Stephen King on why adverbs are the root of all literary evil.

Stephen King on why adverbs are the root of all literary evil.

"Writing is a delicious agony."

— Gwendolyn Brooks (via wordpainting)

Tags: On writing

literaryjukebox:

Writing isn’t about making money, getting famous, getting dates, getting laid, or making friends. In the end, it’s about enriching the lives of those who will read your work, and enriching your own life, as well. It’s about getting up, getting well, and getting over. Getting happy, okay? Getting happy.

Stephen King in On Writing

Song: “Happy” by Mazzy Star

iTunes :: Amazon :: Back to Brain Pickings

damn right.

damn right.

"The first book is the book you have to write to get back at your parents, the book you always had in you. Once you get that out of your way, you can start writing books."

— Shirley Jackson

wilwheaton:

WRITE MORE, DO OTHER STUFF LESS.

That’s it. Everything else is meaningless. You can take all the classes in the world and read every book on the craft out there, but at the end of the day, writing is sorta like dieting. There are plenty of stupid fads out there and charlatans promising quick fixes, but if you want to lose weight, you have to exercise more and eat less. Period. Every writer has 10,000 pages of shit in them, and the only way your writing is going to be any good at all is to work hard and hit 10,001.

Wonderful advice, isn’t it? If you’re a Redditor, go give the OP some karma love, won’t you?

Succinct. We like it.

Tags: On writing

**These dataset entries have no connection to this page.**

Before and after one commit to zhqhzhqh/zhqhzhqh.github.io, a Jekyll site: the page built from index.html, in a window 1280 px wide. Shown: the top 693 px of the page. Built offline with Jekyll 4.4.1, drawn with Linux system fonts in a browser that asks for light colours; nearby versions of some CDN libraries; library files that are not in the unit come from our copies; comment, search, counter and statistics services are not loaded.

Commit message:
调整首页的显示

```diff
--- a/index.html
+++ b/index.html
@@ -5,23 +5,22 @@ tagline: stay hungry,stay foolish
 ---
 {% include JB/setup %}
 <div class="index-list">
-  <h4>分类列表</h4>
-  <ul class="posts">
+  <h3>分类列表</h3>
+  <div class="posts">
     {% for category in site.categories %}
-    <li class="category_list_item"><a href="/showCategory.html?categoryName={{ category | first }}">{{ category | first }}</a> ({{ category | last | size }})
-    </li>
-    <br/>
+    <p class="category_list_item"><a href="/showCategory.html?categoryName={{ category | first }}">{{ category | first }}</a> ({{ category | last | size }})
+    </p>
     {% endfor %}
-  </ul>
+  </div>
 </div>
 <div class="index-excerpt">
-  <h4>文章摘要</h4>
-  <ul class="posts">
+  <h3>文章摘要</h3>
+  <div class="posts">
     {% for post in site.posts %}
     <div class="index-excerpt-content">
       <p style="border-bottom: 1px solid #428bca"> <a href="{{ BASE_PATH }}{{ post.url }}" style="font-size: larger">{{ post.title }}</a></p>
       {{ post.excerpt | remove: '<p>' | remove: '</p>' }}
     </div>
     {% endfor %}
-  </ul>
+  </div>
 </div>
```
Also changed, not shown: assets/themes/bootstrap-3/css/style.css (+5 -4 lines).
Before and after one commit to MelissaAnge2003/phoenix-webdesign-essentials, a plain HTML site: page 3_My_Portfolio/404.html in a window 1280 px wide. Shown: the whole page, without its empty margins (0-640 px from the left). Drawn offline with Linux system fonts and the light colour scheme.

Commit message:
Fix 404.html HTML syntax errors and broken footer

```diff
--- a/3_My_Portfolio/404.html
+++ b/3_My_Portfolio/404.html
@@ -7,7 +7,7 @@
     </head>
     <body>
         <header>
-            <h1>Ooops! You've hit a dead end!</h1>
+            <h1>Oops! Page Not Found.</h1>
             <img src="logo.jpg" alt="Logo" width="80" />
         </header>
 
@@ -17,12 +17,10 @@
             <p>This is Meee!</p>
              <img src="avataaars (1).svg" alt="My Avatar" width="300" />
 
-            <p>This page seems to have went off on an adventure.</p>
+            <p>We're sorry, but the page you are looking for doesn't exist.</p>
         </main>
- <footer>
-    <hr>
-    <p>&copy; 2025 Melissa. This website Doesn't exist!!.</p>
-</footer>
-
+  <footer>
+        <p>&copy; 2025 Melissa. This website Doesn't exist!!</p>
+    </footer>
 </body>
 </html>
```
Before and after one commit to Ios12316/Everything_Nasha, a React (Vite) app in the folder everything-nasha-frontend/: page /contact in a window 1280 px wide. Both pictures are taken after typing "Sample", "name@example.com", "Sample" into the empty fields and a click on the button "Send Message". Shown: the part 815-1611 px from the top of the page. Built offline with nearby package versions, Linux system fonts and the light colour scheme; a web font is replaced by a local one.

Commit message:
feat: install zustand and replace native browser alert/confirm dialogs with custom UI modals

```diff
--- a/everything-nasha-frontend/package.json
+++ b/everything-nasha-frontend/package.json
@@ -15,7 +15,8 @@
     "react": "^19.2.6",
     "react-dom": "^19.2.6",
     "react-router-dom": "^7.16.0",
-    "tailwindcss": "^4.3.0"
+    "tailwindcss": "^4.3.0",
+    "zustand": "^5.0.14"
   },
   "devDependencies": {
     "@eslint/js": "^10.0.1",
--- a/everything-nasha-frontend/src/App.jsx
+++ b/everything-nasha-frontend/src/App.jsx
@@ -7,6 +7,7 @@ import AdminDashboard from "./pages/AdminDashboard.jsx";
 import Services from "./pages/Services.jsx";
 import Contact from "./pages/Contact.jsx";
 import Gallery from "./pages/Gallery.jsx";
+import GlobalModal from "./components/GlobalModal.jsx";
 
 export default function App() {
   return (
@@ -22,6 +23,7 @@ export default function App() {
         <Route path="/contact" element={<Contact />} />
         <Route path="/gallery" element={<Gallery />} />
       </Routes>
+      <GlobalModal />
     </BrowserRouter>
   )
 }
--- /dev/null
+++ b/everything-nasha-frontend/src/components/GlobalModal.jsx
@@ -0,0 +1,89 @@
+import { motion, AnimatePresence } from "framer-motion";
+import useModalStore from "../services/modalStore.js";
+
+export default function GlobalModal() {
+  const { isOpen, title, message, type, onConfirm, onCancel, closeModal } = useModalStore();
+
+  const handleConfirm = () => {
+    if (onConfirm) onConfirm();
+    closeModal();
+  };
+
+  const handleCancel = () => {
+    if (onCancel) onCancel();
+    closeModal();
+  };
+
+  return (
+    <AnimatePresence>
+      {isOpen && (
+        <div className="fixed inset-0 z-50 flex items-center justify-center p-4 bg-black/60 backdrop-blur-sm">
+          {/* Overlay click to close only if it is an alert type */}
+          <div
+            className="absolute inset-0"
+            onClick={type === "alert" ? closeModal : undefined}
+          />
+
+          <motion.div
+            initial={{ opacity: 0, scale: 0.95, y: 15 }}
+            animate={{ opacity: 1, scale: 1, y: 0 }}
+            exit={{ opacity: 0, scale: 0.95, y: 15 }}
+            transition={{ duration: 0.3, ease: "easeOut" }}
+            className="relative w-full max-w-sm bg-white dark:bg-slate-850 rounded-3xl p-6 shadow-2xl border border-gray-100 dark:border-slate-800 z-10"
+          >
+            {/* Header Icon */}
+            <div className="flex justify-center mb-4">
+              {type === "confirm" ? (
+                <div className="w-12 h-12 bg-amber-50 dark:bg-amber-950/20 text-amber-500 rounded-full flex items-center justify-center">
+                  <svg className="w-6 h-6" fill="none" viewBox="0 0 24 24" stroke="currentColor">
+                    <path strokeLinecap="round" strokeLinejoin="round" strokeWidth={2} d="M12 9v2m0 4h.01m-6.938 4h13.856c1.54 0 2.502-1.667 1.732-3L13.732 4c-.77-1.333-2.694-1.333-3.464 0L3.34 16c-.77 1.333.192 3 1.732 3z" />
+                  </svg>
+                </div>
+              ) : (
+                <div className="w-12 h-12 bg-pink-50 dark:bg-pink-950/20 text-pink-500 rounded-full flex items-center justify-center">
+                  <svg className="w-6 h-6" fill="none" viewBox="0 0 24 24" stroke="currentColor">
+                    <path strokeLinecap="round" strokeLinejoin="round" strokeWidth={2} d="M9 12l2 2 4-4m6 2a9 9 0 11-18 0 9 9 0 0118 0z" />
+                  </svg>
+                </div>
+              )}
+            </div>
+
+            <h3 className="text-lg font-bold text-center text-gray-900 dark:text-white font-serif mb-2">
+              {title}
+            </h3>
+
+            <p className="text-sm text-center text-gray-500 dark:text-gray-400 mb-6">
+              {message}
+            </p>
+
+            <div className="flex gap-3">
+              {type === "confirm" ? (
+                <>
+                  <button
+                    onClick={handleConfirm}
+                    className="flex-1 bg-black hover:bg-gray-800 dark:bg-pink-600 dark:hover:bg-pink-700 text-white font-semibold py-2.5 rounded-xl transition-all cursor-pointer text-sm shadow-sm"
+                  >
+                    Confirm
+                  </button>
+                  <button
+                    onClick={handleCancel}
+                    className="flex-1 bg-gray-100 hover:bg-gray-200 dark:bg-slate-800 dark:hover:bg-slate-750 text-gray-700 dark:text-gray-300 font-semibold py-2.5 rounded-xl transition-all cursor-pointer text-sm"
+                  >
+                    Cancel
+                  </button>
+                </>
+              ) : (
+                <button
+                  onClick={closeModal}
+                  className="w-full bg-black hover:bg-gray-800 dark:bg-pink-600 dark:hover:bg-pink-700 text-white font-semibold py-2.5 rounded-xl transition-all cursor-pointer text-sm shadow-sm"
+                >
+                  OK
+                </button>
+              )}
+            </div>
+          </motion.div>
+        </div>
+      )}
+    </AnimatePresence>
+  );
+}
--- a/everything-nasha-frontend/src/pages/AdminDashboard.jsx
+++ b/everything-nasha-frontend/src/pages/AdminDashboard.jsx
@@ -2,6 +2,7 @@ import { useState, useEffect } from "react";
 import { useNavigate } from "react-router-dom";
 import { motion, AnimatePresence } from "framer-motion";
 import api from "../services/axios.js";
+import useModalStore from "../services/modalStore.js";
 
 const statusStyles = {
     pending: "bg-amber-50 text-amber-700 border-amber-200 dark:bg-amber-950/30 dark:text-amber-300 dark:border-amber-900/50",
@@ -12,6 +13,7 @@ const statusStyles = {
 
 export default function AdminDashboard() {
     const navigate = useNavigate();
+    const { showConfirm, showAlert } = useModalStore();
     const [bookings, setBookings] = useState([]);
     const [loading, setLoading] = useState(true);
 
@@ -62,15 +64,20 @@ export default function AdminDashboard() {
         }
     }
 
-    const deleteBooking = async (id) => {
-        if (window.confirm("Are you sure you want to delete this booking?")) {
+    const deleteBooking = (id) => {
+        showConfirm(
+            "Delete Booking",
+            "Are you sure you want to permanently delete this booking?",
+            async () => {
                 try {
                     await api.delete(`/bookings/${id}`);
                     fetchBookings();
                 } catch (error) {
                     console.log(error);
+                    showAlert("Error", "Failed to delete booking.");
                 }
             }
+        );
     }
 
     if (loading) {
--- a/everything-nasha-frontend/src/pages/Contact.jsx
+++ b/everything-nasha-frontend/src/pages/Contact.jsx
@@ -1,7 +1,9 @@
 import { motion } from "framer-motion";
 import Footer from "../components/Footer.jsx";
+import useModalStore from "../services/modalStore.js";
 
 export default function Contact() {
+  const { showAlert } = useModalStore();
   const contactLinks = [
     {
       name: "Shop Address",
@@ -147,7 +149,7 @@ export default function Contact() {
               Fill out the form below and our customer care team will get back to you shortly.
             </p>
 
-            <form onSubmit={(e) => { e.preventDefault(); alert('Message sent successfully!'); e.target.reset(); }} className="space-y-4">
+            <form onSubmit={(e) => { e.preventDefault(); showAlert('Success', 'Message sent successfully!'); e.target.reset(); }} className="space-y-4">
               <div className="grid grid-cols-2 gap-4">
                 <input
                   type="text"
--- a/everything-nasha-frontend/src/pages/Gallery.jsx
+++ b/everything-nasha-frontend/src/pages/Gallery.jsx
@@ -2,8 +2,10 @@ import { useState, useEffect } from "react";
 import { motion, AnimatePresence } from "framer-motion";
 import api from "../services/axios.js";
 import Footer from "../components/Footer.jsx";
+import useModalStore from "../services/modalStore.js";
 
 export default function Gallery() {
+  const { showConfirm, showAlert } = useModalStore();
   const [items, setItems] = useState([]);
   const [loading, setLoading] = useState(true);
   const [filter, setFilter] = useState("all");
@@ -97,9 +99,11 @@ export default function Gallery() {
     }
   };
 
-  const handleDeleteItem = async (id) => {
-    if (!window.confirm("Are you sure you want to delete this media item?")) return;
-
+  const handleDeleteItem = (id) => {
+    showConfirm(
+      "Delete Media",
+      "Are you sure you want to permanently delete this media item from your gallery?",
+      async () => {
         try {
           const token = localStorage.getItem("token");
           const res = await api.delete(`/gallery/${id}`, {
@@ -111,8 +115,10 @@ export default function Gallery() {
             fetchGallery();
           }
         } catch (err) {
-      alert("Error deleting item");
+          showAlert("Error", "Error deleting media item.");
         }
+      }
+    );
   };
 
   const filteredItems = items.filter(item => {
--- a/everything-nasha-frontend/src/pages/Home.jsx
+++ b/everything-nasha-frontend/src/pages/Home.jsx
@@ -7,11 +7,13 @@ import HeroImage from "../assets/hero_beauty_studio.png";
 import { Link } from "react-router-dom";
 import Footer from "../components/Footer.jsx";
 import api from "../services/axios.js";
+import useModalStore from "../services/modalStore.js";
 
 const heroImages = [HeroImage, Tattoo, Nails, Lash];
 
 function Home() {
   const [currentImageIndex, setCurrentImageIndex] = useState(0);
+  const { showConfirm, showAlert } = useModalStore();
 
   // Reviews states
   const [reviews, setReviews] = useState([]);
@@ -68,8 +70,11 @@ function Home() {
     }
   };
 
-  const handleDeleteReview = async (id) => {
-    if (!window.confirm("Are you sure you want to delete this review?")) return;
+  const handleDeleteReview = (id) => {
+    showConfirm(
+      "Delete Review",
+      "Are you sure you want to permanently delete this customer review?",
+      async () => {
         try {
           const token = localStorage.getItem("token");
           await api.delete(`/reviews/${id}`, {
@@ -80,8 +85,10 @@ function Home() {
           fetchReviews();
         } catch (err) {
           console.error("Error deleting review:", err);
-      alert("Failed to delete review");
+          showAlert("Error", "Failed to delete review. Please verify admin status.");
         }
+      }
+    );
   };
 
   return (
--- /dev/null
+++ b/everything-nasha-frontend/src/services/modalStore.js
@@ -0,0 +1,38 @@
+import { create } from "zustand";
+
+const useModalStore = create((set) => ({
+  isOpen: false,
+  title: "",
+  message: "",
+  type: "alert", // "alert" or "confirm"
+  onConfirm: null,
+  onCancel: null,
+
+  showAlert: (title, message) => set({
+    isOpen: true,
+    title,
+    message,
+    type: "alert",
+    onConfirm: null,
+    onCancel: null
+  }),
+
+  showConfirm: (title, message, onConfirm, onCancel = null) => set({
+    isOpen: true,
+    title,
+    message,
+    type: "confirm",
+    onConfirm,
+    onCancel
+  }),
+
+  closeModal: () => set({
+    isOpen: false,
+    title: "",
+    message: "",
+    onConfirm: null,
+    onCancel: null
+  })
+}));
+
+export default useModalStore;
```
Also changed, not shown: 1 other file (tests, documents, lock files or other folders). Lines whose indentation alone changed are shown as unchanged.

"Mostly we authors must repeat ourselves—that’s the truth. We have two or three great and moving experiences in our lives, experiences so great and moving that it doesn’t seem at the time that anyone else has been so caught up and pounded and dazzled and astonished and beaten and broken and rescued and illuminated and rewarded and humbled in just that way ever before. Then we learn our trade, well or less well, and we tell our two or three stories—each time in a new disguise—maybe ten times, maybe a hundred, as long as people will listen."

— F. Scott Fitzgerald, from “One Hundred False Starts” in A Short Autobiography

"If you serve time for society, democracy, and the other things quite young, and declining any further enlistment make yourself responsible only to yourself, you exchange the pleasant, comforting stench of comrades for something you can never feel in any other way than by yourself. That something I cannot yet define completely but the feeling comes when you write well and truly of something and know impersonally you have written in that way and those who are paid to read it and report on it do not like the subject so they say it is all a fake, yet you know its value absolutely."

— Ernest Hemingway, Green Hills of Africa